David Einhorn, a hedge fund manager worth north of a billion dollars, isn’t bullish on technology stocks. In a letter to his investors sent today, Einhorn described the current market environment as the “second tech bubble in 15 years.”
Calling today an “echo of the previous tech bubble,” Einhorn notes that there are currently “fewer large capitalization stocks and much less public enthusiasm” this time around. This means that the current bubble, such as it is, is smaller, and when it does deflate — how rapidly we’ll have to see — there will be less carnage — blood, red ink, or otherwise.
It’s worth our time to walk through Einhorn’s arguments concerning tech stocks and accounting practices. Here are a few “indications” that demonstrate, according to Einhorn, that “we are pretty far along” in the current bubble:
Valuing companies not based on their current profitability, and reasonable expectations of their future profitability, but instead on their pure revenue growth or other metrics is considered mostly reasonable at the moment. If it weren’t, Box wouldn’t get to go public, and things like this would certainly not happen. Thinking simply, Einhorn’s first and third bullet points are linked tightly. If we used conventional, even traditional, methods of calculating the valuation of many technology companies today that sport valuations north of a $1 billion, there would need to be a large correction.
Einhorn expects things to settle down, making the following historical argument:
This is a pretty decent encapsulation of the mental shift in the market in a post-bubble environment. Once it gets a little harder to raise more money, you have to either have your own or make some more. Cash on hand and profits are, after all, the fuel and goal of business.
Einhorn thus thinks that many technology stocks are comically overvalued, so he’s shorting them:
What’s interesting is that Einhorn thinks that a cadre of companies out there are potentially so overvalued that they could lose 90% of their value:
Damn. I don’t disagree. The question is how long investors will be content to watch firms lose money in the name of revenue growth.
Finally, Einhorn isn’t impressed with your non-GAAP earnings that discount the cost of paying employees with stock in addition to cash. It’s trendy — perhaps it always has been — to report on cash-based expenses in adjusted earnings statements. Einhorn doesn’t like this:
At least in a long-term sense, this is very reasonable. It ties into the above points concerning valuation metrics: If we are discounting the cost of non-cash expenses in our valuing of emerging technology companies, we’re probably skewing more than a little.
Are we going to stop anytime soon? Probably not. As TechCrunch recently reported:
There is a reason it feels like everyone and anyone is raising money to build a company: They are. According to two studies, capital raised from venture capitalists by growing, private companies is at its highest point since 2001.
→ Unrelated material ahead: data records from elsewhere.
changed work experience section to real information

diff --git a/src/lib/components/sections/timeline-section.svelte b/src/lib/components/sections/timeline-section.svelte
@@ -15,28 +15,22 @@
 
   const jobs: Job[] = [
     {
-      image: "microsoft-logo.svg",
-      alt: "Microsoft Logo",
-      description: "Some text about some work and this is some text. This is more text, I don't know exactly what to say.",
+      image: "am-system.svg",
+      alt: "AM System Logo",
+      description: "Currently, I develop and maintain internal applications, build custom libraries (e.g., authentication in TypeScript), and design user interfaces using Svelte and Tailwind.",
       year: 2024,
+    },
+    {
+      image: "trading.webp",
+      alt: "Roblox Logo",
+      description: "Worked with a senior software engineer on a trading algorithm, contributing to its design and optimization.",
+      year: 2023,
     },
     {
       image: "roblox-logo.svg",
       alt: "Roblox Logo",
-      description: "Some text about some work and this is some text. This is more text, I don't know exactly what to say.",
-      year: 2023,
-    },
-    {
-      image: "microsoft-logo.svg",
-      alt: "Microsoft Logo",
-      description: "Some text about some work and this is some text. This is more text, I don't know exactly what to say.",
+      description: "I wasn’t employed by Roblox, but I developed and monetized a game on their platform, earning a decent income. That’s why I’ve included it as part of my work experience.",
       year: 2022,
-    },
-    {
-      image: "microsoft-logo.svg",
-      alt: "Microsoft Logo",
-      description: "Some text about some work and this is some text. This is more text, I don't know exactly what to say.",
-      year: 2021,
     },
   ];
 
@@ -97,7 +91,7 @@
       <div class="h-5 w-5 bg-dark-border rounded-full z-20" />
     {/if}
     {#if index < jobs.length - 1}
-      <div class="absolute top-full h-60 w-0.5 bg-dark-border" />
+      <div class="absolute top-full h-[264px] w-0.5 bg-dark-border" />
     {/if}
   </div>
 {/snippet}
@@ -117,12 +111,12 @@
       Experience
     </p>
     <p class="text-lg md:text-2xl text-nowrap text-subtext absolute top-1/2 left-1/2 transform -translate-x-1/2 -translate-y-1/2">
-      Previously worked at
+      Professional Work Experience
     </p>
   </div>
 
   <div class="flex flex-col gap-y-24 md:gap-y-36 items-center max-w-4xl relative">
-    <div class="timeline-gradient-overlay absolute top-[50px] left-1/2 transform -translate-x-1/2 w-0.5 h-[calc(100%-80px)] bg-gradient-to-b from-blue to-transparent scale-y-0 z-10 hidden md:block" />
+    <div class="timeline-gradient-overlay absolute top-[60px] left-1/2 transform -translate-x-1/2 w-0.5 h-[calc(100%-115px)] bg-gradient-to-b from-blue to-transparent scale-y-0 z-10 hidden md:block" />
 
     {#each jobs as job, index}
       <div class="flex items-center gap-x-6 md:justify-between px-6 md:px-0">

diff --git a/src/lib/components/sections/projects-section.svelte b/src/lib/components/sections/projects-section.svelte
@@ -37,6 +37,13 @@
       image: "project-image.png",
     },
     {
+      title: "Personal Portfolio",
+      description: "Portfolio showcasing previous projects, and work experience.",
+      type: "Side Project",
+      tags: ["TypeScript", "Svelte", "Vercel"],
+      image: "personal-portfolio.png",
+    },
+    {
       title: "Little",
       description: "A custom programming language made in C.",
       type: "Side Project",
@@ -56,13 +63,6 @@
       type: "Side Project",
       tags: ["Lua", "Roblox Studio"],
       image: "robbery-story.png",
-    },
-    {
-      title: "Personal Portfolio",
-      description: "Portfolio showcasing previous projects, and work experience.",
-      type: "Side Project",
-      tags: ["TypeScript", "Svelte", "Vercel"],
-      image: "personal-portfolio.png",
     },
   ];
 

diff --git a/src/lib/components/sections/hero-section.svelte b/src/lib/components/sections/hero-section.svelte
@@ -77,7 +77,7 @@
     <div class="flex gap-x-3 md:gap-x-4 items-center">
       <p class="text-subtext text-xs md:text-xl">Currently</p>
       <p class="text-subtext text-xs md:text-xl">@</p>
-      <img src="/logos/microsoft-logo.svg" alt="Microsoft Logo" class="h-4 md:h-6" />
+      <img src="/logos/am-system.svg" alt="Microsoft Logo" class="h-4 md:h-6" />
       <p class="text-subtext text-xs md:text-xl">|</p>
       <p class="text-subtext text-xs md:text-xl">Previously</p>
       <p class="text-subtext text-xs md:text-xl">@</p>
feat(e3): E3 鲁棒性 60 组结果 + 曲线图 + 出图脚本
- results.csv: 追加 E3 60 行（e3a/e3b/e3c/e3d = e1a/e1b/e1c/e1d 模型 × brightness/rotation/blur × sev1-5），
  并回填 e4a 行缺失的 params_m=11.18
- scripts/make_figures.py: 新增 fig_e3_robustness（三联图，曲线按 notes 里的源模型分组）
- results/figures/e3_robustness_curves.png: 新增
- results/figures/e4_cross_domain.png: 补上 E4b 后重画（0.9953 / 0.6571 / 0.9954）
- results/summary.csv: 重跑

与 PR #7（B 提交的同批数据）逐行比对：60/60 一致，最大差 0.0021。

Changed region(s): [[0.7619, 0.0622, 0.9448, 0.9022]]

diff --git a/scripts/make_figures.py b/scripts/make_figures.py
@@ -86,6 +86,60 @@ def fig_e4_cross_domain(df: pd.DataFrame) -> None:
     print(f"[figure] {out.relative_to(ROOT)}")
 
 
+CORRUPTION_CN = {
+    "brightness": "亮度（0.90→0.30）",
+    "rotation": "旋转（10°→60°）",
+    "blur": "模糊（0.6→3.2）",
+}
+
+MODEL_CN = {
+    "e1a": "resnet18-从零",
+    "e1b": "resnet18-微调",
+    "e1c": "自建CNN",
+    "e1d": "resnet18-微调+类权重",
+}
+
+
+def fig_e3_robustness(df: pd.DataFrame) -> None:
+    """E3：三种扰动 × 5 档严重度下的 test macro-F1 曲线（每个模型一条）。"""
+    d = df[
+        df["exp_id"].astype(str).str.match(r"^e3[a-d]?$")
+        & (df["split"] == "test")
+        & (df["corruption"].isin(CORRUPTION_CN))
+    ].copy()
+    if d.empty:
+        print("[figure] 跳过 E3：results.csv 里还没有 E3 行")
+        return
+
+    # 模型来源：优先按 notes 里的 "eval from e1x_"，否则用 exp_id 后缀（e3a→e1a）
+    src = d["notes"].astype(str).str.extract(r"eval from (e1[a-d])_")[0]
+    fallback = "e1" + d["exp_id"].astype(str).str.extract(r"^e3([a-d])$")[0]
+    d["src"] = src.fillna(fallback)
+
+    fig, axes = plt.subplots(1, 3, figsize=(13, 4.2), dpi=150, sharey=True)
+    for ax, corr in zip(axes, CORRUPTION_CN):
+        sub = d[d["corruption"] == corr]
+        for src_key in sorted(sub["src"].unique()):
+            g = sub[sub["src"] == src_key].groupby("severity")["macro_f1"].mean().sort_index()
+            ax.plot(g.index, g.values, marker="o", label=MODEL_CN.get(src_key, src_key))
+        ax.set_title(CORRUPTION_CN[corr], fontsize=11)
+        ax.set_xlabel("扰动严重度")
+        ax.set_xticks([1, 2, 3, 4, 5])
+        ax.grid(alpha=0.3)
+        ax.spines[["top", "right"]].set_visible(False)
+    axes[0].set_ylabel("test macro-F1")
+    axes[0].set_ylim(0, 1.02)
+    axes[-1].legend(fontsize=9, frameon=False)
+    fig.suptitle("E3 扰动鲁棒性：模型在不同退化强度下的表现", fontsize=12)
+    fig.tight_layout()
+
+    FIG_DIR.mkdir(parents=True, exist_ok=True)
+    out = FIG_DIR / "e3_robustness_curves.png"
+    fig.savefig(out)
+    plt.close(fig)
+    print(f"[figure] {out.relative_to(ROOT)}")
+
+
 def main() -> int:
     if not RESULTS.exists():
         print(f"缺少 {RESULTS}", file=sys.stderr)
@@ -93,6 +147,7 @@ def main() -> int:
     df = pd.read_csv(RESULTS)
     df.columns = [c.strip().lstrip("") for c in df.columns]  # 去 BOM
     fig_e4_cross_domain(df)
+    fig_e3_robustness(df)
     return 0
A study by MoneyTree pegs the total sum raised in the first quarter at $9.47 billion. By its number, that is the highest figure since the second quarter of 2001, when venture capital invested $11.5 billion. The year-ago quarter according to the study saw a more modest $6.01 billion of inflow.
A separate study by DJX VentureSource has a slightly different figure for the period, estimating total first quarter investment at $10.7 billion. It also estimates the comparative 2001 figure at $11.5 billion, however.
Keep in mind that venture capital spiked to more than $28 billion per quarter in the last bubble, so we are not utterly out of control. But I think that Einhorn does correctly call down parts of technology as overheated.
On the other hand, large technology companies — Amazon aside, as always — are valued modestly. Microsoft’s trailing price-earnings ratio is 14.81 and Apple’s is 13.22.
So, while we’re seeing elements of technology get slightly goofy, there is sanity to be found as well.
H/T to ValleyWag for bringing the letter to our attention.
Article source: TechCrunch.com